*WHAT THE EXERCISE ASKS:*
A single number is the answer here: the count of lines in the data below that include the word "branch".

====== INFORMATION

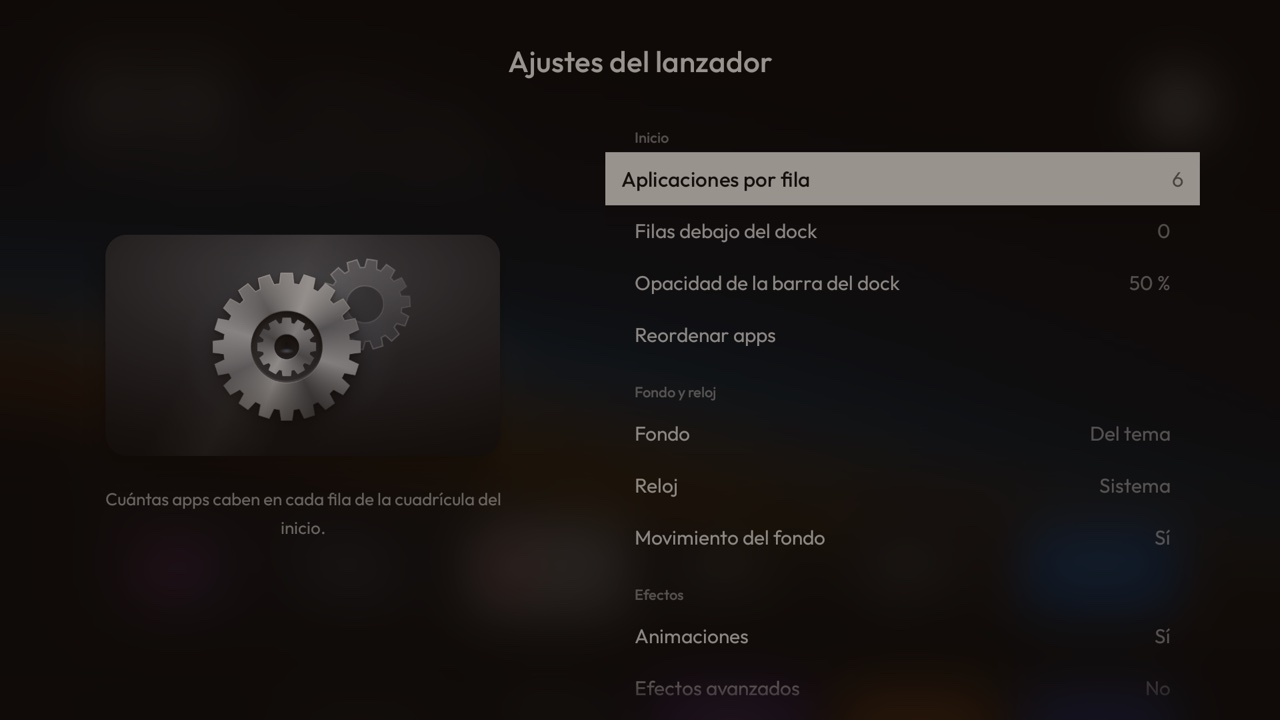
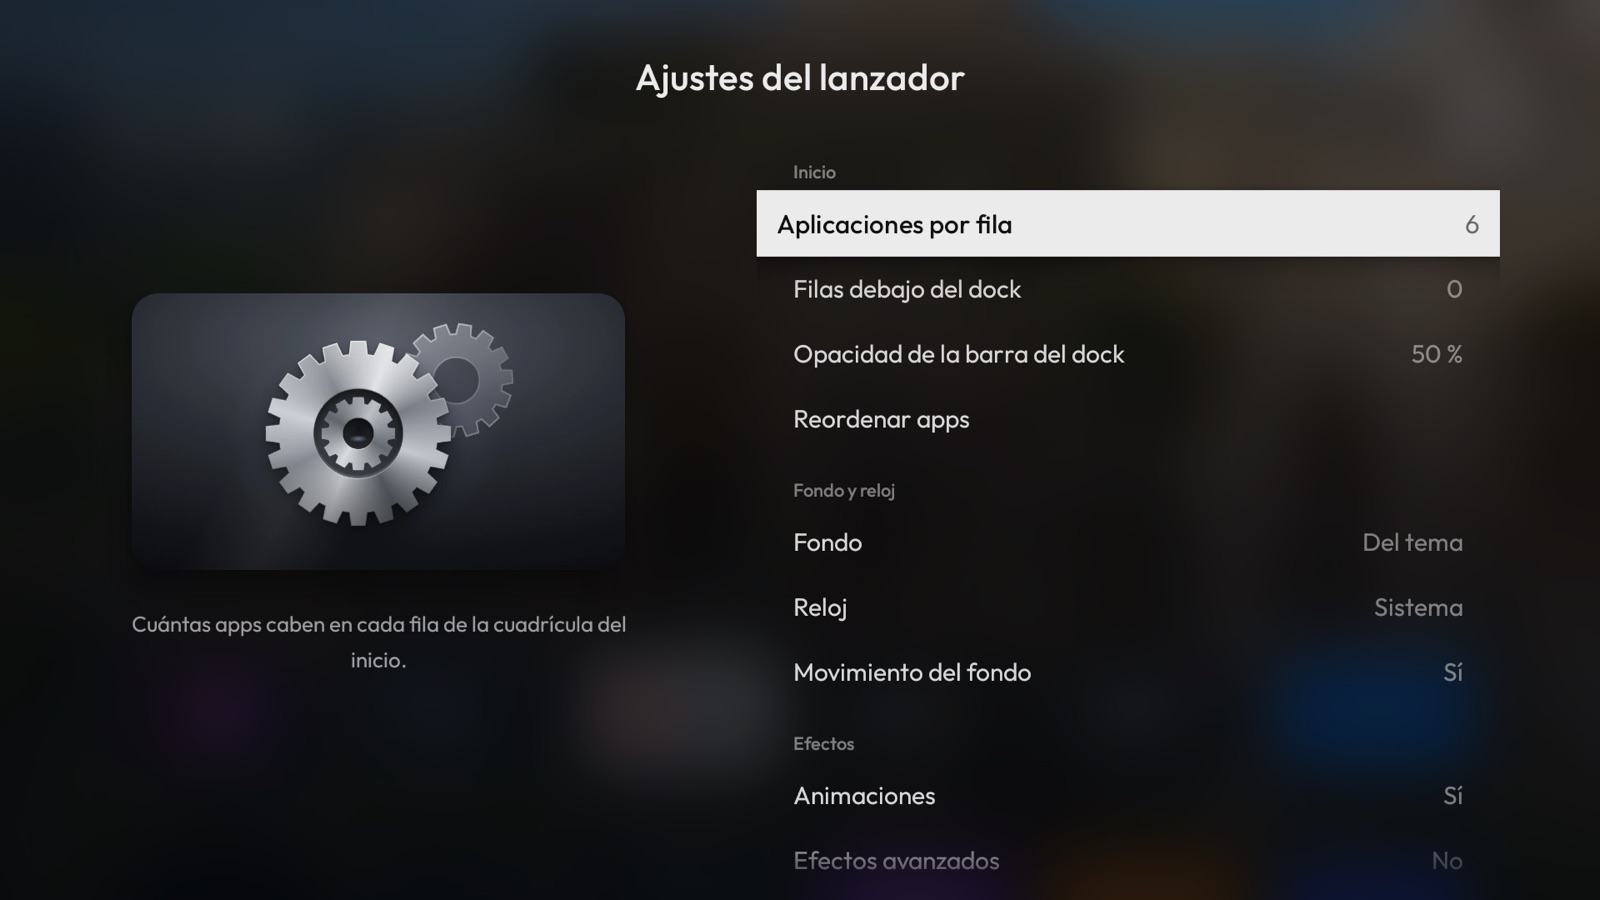
3.5-tv.1: capturas nuevas en el README / New README screenshots

diff --git a/README.md b/README.md
@@ -10,13 +10,13 @@
 > *A personal fork of Clean Your TV in an Apple TV style; see [mi-tv/README.md](mi-tv/README.md) (in Spanish).
 > The original README follows. Versioning: Clean Your TV's release, then `-tv.N` counts this branch's drops on top of it.*
 
-*Capturas de la versión 3.4-tv.1 en un Panasonic Google TV (6 nov 2026; la fila de abajo, de versiones anteriores) · Screenshots of version 3.4-tv.1 (Clean Your TV 3.4 + this branch's 1st drop on it; bottom row from earlier versions).*
+*Capturas de la versión 3.5-tv.1 en un Panasonic Google TV (17 nov 2026; el menú de una app y la fila de abajo, salvo el menú de ajustes, de versiones anteriores) · Screenshots of version 3.5-tv.1 (Clean Your TV 3.5 + this branch's 1st drop on it; the app menu and the bottom row, except the settings menu, from earlier versions).*
 
 | Inicio / Home | Centro de control / Control Center | Menú de una app / App menu |
 |---|---|---|
-| ![Inicio: reloj, el tiempo con lluvia, foto de Ordesa con su nombre y el dock con TV en Vivo enfocado](docs/fork/inicio.jpg) | ![Centro de control abierto: Apagar, Red, Modo noche, Entradas, Chromecast, VPN y Ajustes, cada botón su propio cristal sobre el fondo](docs/fork/centro-control.jpg) | ![Menú de Plex: Sustituir por otra app, Mover, Información de la aplicación y Desinstalar, en cristal sobre los iconos desenfocados](docs/fork/menu-app.jpg) |
+| ![Inicio: reloj, el tiempo, foto de Ronda con su nombre y el dock con TV en Vivo enfocado](docs/fork/inicio.jpg) | ![Centro de control abierto sobre Ronda: Apagar, Red, Modo noche, Entradas, Chromecast, VPN y Ajustes, cada botón su propio cristal sobre el fondo](docs/fork/centro-control.jpg) | ![Menú de Plex: Sustituir por otra app, Mover, Información de la aplicación y Desinstalar, en cristal sobre los iconos desenfocados](docs/fork/menu-app.jpg) |
 | **Foco tvOS en la cuadrícula / tvOS focus in the grid** | **Modo noche / Night mode** | **Menú de ajustes / Settings menu** |
-| ![Atresplayer enfocado: crece un 25 % desde su centro, sin marco, y su nombre aparece debajo](docs/fork/foco-cuadricula.jpg) | ![Modo noche activado: fondo nocturno de auroras y la pantalla atenuada, con el Centro de control abierto](docs/fork/modo-noche.jpg) | ![Ajustes del televisor, Ajustes del lanzador, Tarjetas de módulos, Editar el dock y Reordenar apps, en cristal](docs/fork/menu-ajustes.jpg) |
+| ![Atresplayer enfocado: crece un 25 % desde su centro, sin marco, y su nombre aparece debajo](docs/fork/foco-cuadricula.jpg) | ![Modo noche activado: fondo nocturno de auroras y la pantalla atenuada, con el Centro de control abierto](docs/fork/modo-noche.jpg) | ![Menú de ajustes: Ajustes del televisor, Ajustes del lanzador, Tarjetas de módulos, Editar el dock y Reordenar apps, en cristal](docs/fork/menu-ajustes.jpg) |
 
 *Iconos estilo tvOS (3.3-tv.5) · tvOS-style icons*
 
@@ -54,7 +54,7 @@
 
 | | |
 |---|---|
-| ![Ajustes del lanzador estilo tvOS con Aplicaciones por fila enfocada](docs/fork/ajustes-tvos.jpg) | ![Lista de Aplicaciones por fila: 4, 5, 6 con ✓ y 7](docs/fork/ajustes-tvos-lista.jpg) |
+| ![Ajustes del lanzador estilo tvOS con Aplicaciones por fila enfocada: 6](docs/fork/ajustes-tvos.jpg) | ![Lista de Aplicaciones por fila: 4, 5, 6 con ✓ y 7](docs/fork/ajustes-tvos-lista.jpg) |
 
 ![Ajustes del lanzador con Elegir inicio predeterminado enfocada y su explicación larga bajo el icono](docs/fork/ajustes-tvos-texto-largo.jpg)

============

*RESPONSE:*
3